At the “Uniforms” booth, Pierre Chang enters, frustrated that Jack’s file isn’t in with any of the other recruits’. He mumbles something about “them” being “disorganized on the other side.” Chang asks who drove Jack’s shuttle from the sub. “Mr. LaFleur,” Jack replies, and Chang approves, remarking that LaFleur is a good man who runs a very tight operation. He apologizes for the disorganization, explaining that the woman (Amy) who was supposed to be handling uniforms processing had a baby yesterday, so he was pulled out of his lab to assist. Jack’s work assignment is something called “the Shed.” Jack doesn’t understand what this means; Chang explains that based on Jack’s aptitude test, he’s to be a janitor.

After nearly everyone has been processed, Kate is approached by Phil, who asks her name. She gives it, but he can’t find it on his list. He asks who her recruiter was, and she fumbles for an answer. Juliet enters, explaining that she just got a new list from Amy and that Kate is on it. Phil hands Kate off to Juliet, and the two share a conversation of formal greeting, as if they’ve never met before. “Welcome to the island,” Juliet concludes.

At the Flame station, Sawyer arrives to see Sayid. Outside, away from Radzinsky, Jin reports that he found Sayid wandering around the jungle after he inadvertently set off the perimeter alarm. They both go inside, and Sawyer demands the key to the closet. Radzinsky hesitates, saying that Sayid saw his model of the Swan as they brought him inside, and could have seen the survey of the site where they’re planning to build it. He concludes that Sayid is a spy sent by the Hostiles, and he wants to kill him, here and now.

Sawyer blows him off and demands the key again, wanting to talk to the prisoner. Jin retrieves Sayid, who can’t hide his surprise at seeing Sawyer again. Sawyer sits him down and interrogates him, asking Sayid to identify himself as a Hostile. He says that under the terms of the truce, if he doesn’t identify himself as a Hostile, Sawyer has the right to kill him. Sayid catches on quickly, replying that his people don’t call themselves Hostiles, but he is one. Sawyer is satisfied and orders that he be taken back to the Barracks as a prisoner until they can figure out what to do with him. But Radzinsky objects strongly, arguing that he’ll go directly over Sawyer’s head about this and speak to Horace. Sawyer tells him to go right ahead.

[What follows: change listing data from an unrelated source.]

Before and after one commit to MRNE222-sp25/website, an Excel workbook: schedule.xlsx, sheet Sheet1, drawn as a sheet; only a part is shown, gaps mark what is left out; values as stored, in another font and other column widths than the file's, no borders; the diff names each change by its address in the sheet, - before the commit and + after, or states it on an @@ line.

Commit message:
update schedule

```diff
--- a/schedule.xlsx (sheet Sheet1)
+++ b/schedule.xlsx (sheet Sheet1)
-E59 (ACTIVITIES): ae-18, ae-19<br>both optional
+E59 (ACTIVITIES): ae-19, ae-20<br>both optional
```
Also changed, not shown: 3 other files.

In ’07, Christian takes Sun and Frank to the old Processing Center, which is in shambles just like everything else. He walks to a far wall, where several “class photos” are hanging, and he retrieves the one from ‘77. When Sun asks again where Jin is, Christian replies that Jin is “with your friends.” He shows her the “class of ‘77″-style photo, in which are all of the second batch of Dharma recruits — including Jack, Kate, and Hurley. “I’m sorry,” Christian tells her, “but you have a bit of a journey ahead of you.”

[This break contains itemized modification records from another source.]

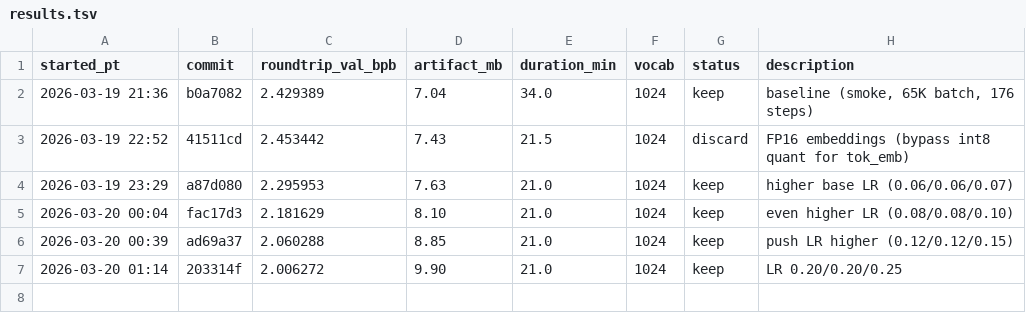
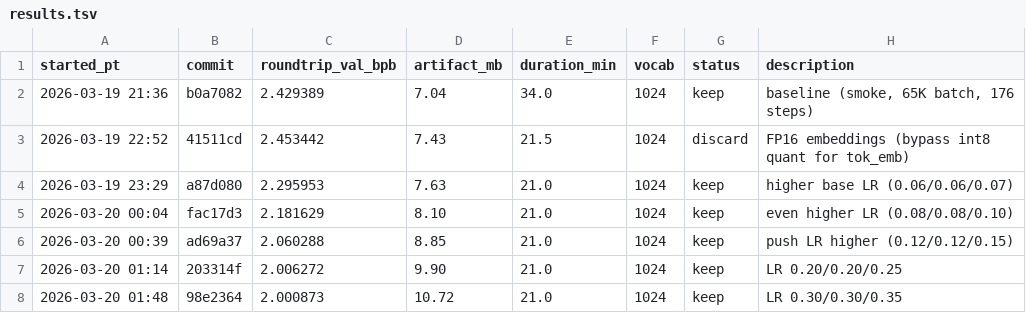
Before and after one commit to joyceyan/parameter-golf-fork, a TSV file: results.tsv, drawn as a sheet.

```diff
--- a/results.tsv
+++ b/results.tsv
@@ -7 +7,2 @@ started_pt	commit	roundtrip_val_bpb	artifact_mb	duration_min	vocab	status	descri
 2026-03-20 01:14	203314f	2.006272	9.90	21.0	1024	keep	LR 0.20/0.20/0.25
+2026-03-20 01:48	98e2364	2.000873	10.72	21.0	1024	keep	LR 0.30/0.30/0.35
```
Also changed, not shown: 2 other files.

After the “class of ‘77″ photo is taken (the same one Christian Shephard shows to Sun thirty years later), the new recruits are dismissed by Phil. Phil gets a call from Sawyer, who says he’s coming in with “the 14J,” aka Sayid. When the van arrives, Sayid is escorted by Sawyer and Jin down into the security HQ, underground, and placed into a holding cell. Sawyer says Sayid will wait here until they figure out what to do with him, and orders Phil to bring him something to eat. After Phil leaves, Sawyer makes eye contact with Sayid, offering him a reassuring-but-concerned look.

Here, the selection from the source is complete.